It remains unclear who might be willing to accept the chemicals. Walker said that most nations in Western Europe approached by the United States have not yet said yes, although Albania, Belgium, and France "didn't say no." Both Belgium and France are very experienced in methods for destroying chemical weapons, Walker said. Norway, which had been considering the U.S. request, declined on 25 Oct. due to what Foreign Minister Børge Brende called "time constraints" and "technical and legal restrictions." U.N. Secretary General Ban Ki-moon said recently that Denmark had offered unspecified assistance in destroying the Syrian chemical arsenal.
The chemicals typically are destroyed by incineration or neutralized in a process called hydrolysis by the addition of water and agents such as caustic soda. For munitions that must be destroyed in place, specialists can use mobile explosion chambers known as "bang boxes."
Walker said successful destruction of Syria's chemical stockpile would move the region a step closer to a "WMD-free zone in the Mideast" and could increase pressure on Egypt and Israel to be more forthcoming about whether they have any existing stockpiles of chemical weapons.
"We have right now in the region only two countries that are not party" to the Chemical Weapons Convention, Kane said.

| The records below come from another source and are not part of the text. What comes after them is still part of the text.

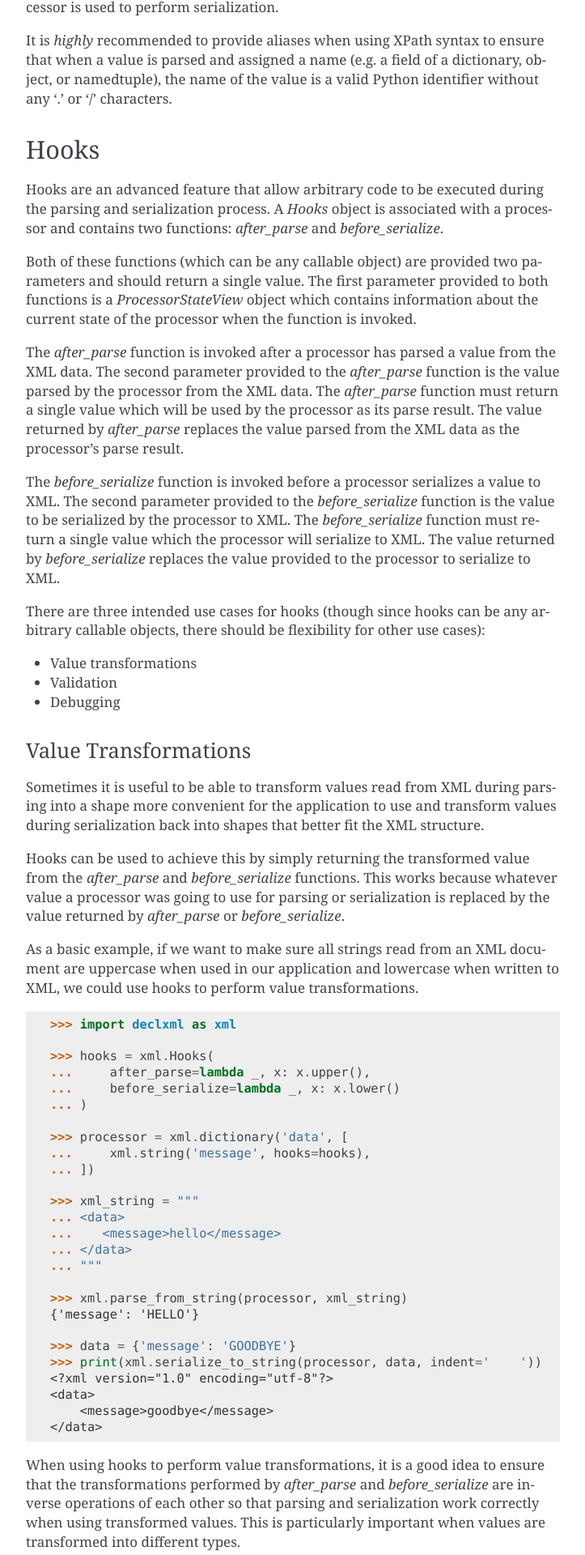
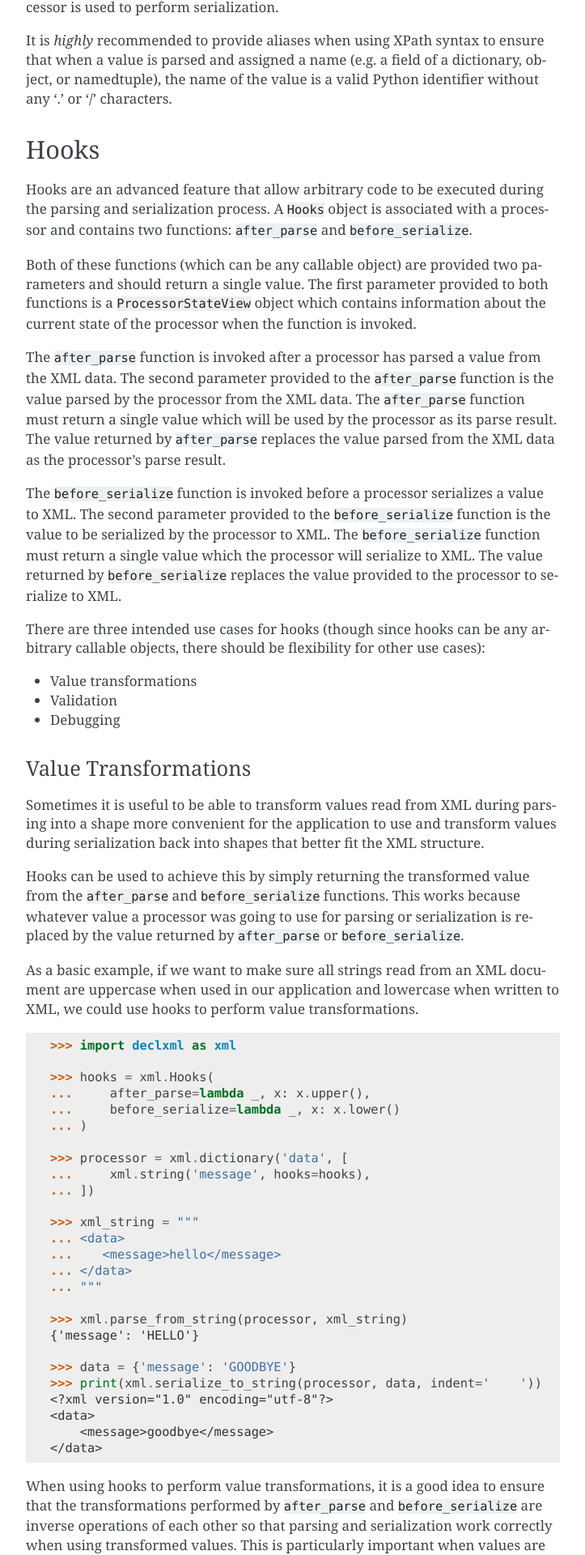
Before and after one commit to gatkin/declxml, a Sphinx documentation site: the page built from docs/advanced_guide.rst, in a window 1280 px wide. Shown: the part 2420-4340 px from the top of the page at 81% size, without its empty margins (388-1111 px from the left). Built offline with Sphinx 7.4.7, drawn with Linux system fonts in a browser that asks for light colours.

Commit message:
Fix inline syntax highlighting in rst docs

```diff
--- a/docs/advanced_guide.rst
+++ b/docs/advanced_guide.rst
@@ -127,26 +127,26 @@ without any '.' or '/' characters.
 Hooks
 -----
 Hooks are an advanced feature that allow arbitrary code to be executed during
-the parsing and serialization process. A `Hooks` object is associated with a
-processor and contains two functions: `after_parse` and `before_serialize`.
+the parsing and serialization process. A ``Hooks`` object is associated with a
+processor and contains two functions: ``after_parse`` and ``before_serialize``.
 
 Both of these functions (which can be any callable object) are provided two
 parameters and should return a single value. The first parameter provided to
-both functions is a `ProcessorStateView` object which contains information
+both functions is a ``ProcessorStateView`` object which contains information
 about the current state of the processor when the function is invoked.
 
-The `after_parse` function is invoked after a processor has parsed a value
-from the XML data. The second parameter provided to the `after_parse` function
-is the value parsed by the processor from the XML data. The `after_parse`
+The ``after_parse`` function is invoked after a processor has parsed a value
+from the XML data. The second parameter provided to the ``after_parse`` function
+is the value parsed by the processor from the XML data. The ``after_parse``
 function must return a single value which will be used by the processor as its
-parse result. The value returned by `after_parse` replaces the value parsed
+parse result. The value returned by ``after_parse`` replaces the value parsed
 from the XML data as the processor's parse result.
 
-The `before_serialize` function is invoked before a processor serializes a
-value to XML. The second parameter provided to the `before_serialize` function
-is the value to be serialized by the processor to XML. The `before_serialize`
+The ``before_serialize`` function is invoked before a processor serializes a
+value to XML. The second parameter provided to the ``before_serialize`` function
+is the value to be serialized by the processor to XML. The ``before_serialize``
 function must return a single value which the processor will serialize to XML.
-The value returned by `before_serialize` replaces the value provided to the
+The value returned by ``before_serialize`` replaces the value provided to the
 processor to serialize to XML.
 
 There are three intended use cases for hooks (though since hooks can be any
@@ -163,9 +163,9 @@ parsing into a shape more convenient for the application to use and transform
 values during serialization back into shapes that better fit the XML structure.
 
 Hooks can be used to achieve this by simply returning the transformed value
-from the `after_parse` and `before_serialize` functions. This works because
+from the ``after_parse`` and ``before_serialize`` functions. This works because
 whatever value a processor was going to use for parsing or serialization is
-replaced by the value returned by `after_parse` or `before_serialize`.
+replaced by the value returned by ``after_parse`` or ``before_serialize``.
 
 As a basic example, if we want to make sure all strings read from an XML
 document are uppercase when used in our application and lowercase when written
@@ -201,7 +201,7 @@ to XML, we could use hooks to perform value transformations.
     </data>
 
 When using hooks to perform value transformations, it is a good idea to ensure
-that the transformations performed by `after_parse` and `before_serialize` are
+that the transformations performed by ``after_parse`` and ``before_serialize`` are
 inverse operations of each other so that parsing and serialization work
 correctly when using transformed values. This is particularly important when
 values are transformed into different types.
@@ -212,9 +212,9 @@ By default, declxml only performs a very basic level of validation by ensuring
 that required values are present and that they are of the correct type. Hooks
 provide the ability to perform additional, application-specific validation.
 
-When performing validation, we can use the `ProcessorStateView` object provided
-as the first parameter to the `after_parse` and `before_serialize` functions.
-The `ProcessorStateView` object provides a useful method, `raise_error`, for
+When performing validation, we can use the ``ProcessorStateView`` object provided
+as the first parameter to the ``after_parse`` and ``before_serialize`` functions.
+The ``ProcessorStateView`` object provides a useful method, ``raise_error``, for
 reporting errors. This method will raise an application-provided exception
 with a custom error message and will include information about the current
 state of the processor in the error message.
@@ -263,15 +263,15 @@ we could use hooks to perform the validation.
     RuntimeError: Invalid value -90 at data/value
 
 When using hooks for validation, it is important to remember to return the
-value from the `before_parse` and `after_serialize` functions since the
+value from the ``before_parse`` and ``after_serialize`` functions since the
 processor will used the value returned by those functions as its parsing result
 and the value to serialize to XML, respectively.
 
 Debugging
 """""""""
 Hooks can also be used to debug processors. We can use the
-`ProcessorStateView` object provided to the `before_parse` and
-`after_serialize` functions to include information about which values are
+``ProcessorStateView`` object provided to the ``before_parse`` and
+``after_serialize`` functions to include information about which values are
 received in which locations in the XML document.
 
 .. sourcecode:: py
--- a/docs/guide.rst
+++ b/docs/guide.rst
@@ -441,7 +441,7 @@ function.
       <birth-year>1920</birth-year>
     </author>
 
-Note that the class provided to the `user_object` factory function must have a
+Note that the class provided to the ``user_object`` factory function must have a
 zero-argument constructor. It is also possible to pass any other callable
 object that takes zero parameters and returns an object instance to which
 parsed values will be read into.
```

Egypt has neither signed nor ratified the treaty. Israel has signed it but has not ratified it.
Elsewhere, three other states have neither signed nor ratified the convention: Angola, North Korea and South Sudan. Myanmar, like Israel, has signed but not ratified it. Walker said Angola, South Sudan and Myanmar have shown interest in joining the treaty. North Korea, which has a chemical weapons stockpile estimated at between 2,500 and 5,000 tons, denies it has such weapons and has rebuffed pleas to join the treaty.

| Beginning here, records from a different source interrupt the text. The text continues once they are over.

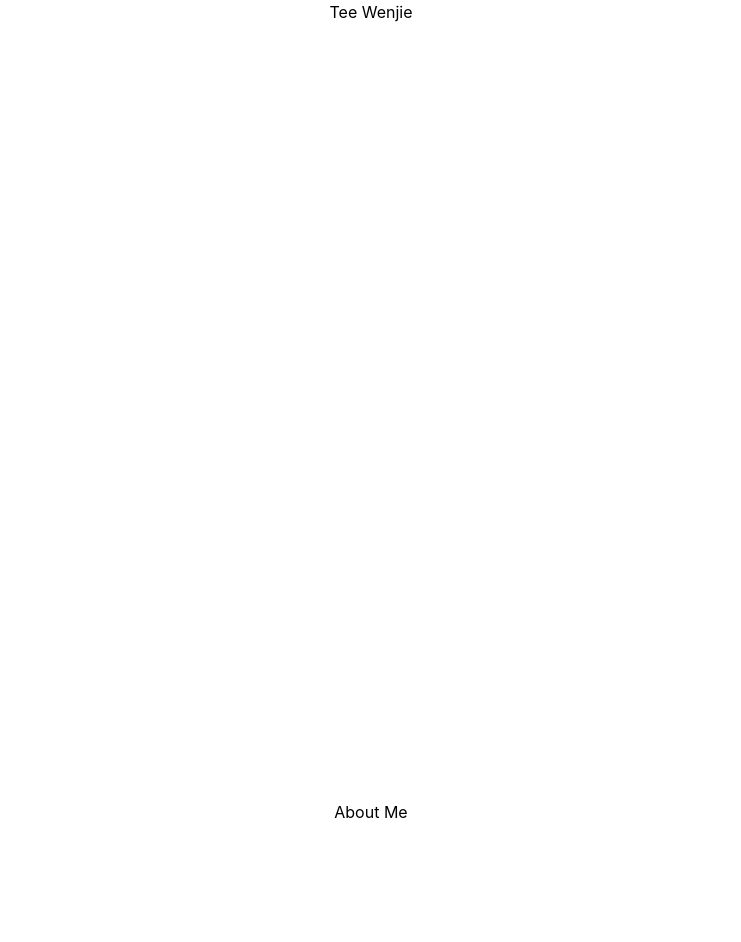
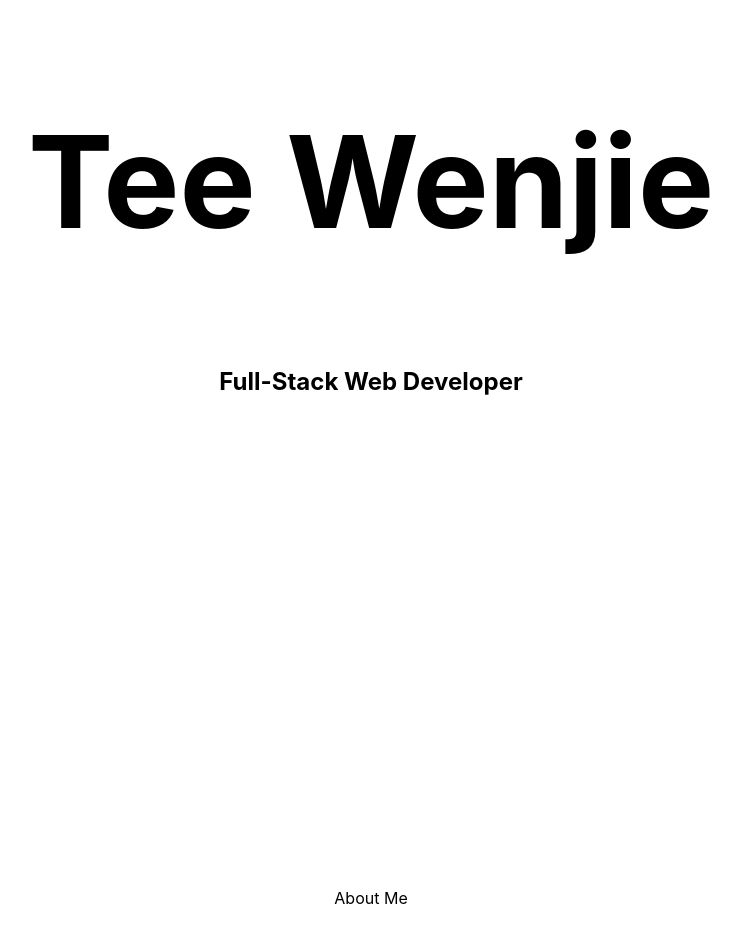
Before and after one commit to wenjietee/portfolio-v2, a Vue app: page / in a window 1280 px wide. Shown: the top 942 px of the page, without its empty margins (269-1010 px from the left). Built offline with nearby package versions, Linux system fonts and the light colour scheme.

Commit message:
create content json and load into app

```diff
--- /dev/null
+++ b/data/content.json
@@ -0,0 +1,16 @@
+{
+
+    "about":{
+        "name":"Tee Wenjie",
+        "title":"Full-Stack Web Developer",
+        "about-me":""
+    },
+    "projects":[],
+    "experience":[],
+    "experiments":[],
+    "contact":{
+        "github":"https://github.com/wenjietee",
+        "linkedin":"https://www.linkedin.com/in/teewenjie",
+        "email":"wenjietj@gmail.com"
+    }
+}
--- a/src/App.vue
+++ b/src/App.vue
@@ -1,23 +1,34 @@
 <script setup>
-
+import { ref, onMounted } from 'vue';
 import About from './components/About.vue';
 import Contact from './components/Contact.vue';
 import Experiements from './components/Experiements.vue';
 import Experience from './components/Experience.vue';
 import Projects from './components/Projects.vue';
 import Splash from './components/Splash.vue';
+
+const data = ref(null)
+
+const fetchData = async () => {
+  const res = await fetch(`./data/content.json?v=${new Date().getTime()}`)
+  data.value = await res.json()
+}
+
+onMounted(async () => {
+  await fetchData()
+})
+
 </script>
 
 <template>
-  <div>
-    <Splash />
-    <About />
-    <Experience />
-    <Projects />
-    <Experiements />
-    <Contact />
+  <div v-if="data">
+    <Splash :about="data.about" />
+    <About :about="data.about" />
+    <Experience :experience="data.experience" />
+    <Projects :projects="data.projects" />
+    <Experiements :experiments="data.experiments" />
+    <Contact :contact="data.contact" />
   </div>
-
 </template>
 
 <style scoped></style>
--- a/src/components/About.vue
+++ b/src/components/About.vue
@@ -1,3 +1,9 @@
+<script setup>
+const props = defineProps({
+    about: Object
+})
+</script>
+
 <template>
     <div class="container">
         About Me
--- a/src/components/Contact.vue
+++ b/src/components/Contact.vue
@@ -1,3 +1,9 @@
+<script setup>
+const props = defineProps({
+    contact: Object
+})
+</script>
+
 <template>
     <div class="container">
         Contact
--- a/src/components/Experiements.vue
+++ b/src/components/Experiements.vue
@@ -1,3 +1,9 @@
+<script setup>
+const props = defineProps({
+    experiments: Array
+})
+</script>
+
 <template>
     <div class="container">
         Experiments
--- a/src/components/ProjectPage.vue
+++ b/src/components/ProjectPage.vue
@@ -1,3 +1,9 @@
+<script setup>
+const props = defineProps({
+    projects: Array
+})
+</script>
+
 <template>
     <div>
         Project Page
--- a/src/components/Splash.vue
+++ b/src/components/Splash.vue
@@ -1,5 +1,13 @@
+<script setup>
+const props = defineProps({
+    about: Object
+})
+</script>
+
 <template>
+
     <div class="container">
-        Tee Wenjie
+        <h1 id="splash-name">{{ about.name }}</h1>
+        <h2>{{ about.title }}</h2>
     </div>
 </template>
--- a/src/style.css
+++ b/src/style.css
@@ -18,12 +18,15 @@ body {
   min-height: 100vh;
 }
 
-.container{
+.container {
   height: 100vh;
 }
 
 
+#splash-name{
+  font-size: 10vw;
 
+}
 #app {
   max-width: 1280px;
   margin: 0 auto;
```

One of the lingering questions in Syria, Walker said, is whether the OPCW will have sufficient resources and funding to carry out the inspections in a timely fashion. He said the number of full-time OPCW inspectors has dropped from about 200 to 112, with some of them still tied up with inspection duties in Russia and Libya. He also noted that OPCW's budget has been reduced by about 15% recently. A special voluntary trust fund has been established to help pay for the Syria operation. The United States, Germany and Canada have donated about $10 million, Walker said, but the cost of destroying the Syrian arsenal could be "well over $100 million."

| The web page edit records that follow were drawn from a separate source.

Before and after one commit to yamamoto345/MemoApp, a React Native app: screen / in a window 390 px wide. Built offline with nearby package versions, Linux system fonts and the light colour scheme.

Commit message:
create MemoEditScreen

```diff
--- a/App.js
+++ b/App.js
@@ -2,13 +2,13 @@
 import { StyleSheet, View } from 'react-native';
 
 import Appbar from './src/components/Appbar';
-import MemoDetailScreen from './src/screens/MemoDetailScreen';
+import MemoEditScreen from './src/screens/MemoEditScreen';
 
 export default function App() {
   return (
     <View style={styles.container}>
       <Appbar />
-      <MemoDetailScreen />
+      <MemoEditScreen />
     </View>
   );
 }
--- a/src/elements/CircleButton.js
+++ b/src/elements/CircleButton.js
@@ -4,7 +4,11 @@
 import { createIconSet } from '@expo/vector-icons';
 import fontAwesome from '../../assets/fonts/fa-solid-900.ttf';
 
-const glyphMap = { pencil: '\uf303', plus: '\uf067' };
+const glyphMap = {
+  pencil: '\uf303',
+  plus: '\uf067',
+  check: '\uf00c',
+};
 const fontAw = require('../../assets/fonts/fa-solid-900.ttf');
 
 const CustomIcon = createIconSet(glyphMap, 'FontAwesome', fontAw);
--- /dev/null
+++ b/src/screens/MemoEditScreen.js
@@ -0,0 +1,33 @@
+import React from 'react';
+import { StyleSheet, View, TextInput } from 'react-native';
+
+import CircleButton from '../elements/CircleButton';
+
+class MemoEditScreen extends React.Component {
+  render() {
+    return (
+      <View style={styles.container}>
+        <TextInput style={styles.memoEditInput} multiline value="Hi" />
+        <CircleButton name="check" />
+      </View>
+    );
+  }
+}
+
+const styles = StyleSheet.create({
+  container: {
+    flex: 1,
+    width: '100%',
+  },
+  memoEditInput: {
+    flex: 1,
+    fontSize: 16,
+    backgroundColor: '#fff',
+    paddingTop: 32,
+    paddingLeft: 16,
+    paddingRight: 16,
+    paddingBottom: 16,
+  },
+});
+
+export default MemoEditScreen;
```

Still, Walker said he is "optimistic personally that it will go well," even though the timeline is tight. Assuming success, he said it will be important "to leverage this historic situation" to help bring other countries that have or are suspected to have chemical weapons under the international treaty umbrella. "Finish the Syrian project," he said, "but let's keep the momentum going and bring these other countries in."
Moodie said the Syrian case also should serve as "a wake-up call to those who have been complacent and satisfied" with the Chemical Weapons Convention. The initial emphasis of the treaty was to rid the world of the large U.S. and Russian arsenals of chemical weapons. The U.S. has now destroyed about 90% of its 28,600 metric tons of weapons and Russia has destroyed 75% of its arsenal of 40,000 tons, according to Walker.
But as the Syria case unfolds, there have been some conflicts between the language of the Chemical Weapons Convention and the U.N. resolution — brokered by Russia and the United States — that gives the OPCW authority to destroy Assad's arsenal. According to Moodie, the treaty does not allow transfer of chemical weapons stocks from one state to another. The U.N. resolution does allow such transfers, as would occur if the precursor chemicals now in Syria are shipped to other nations for destruction. The treaty language must be adapted, Moodie said, if it is to remain "an effective instrument in a world that has evolved."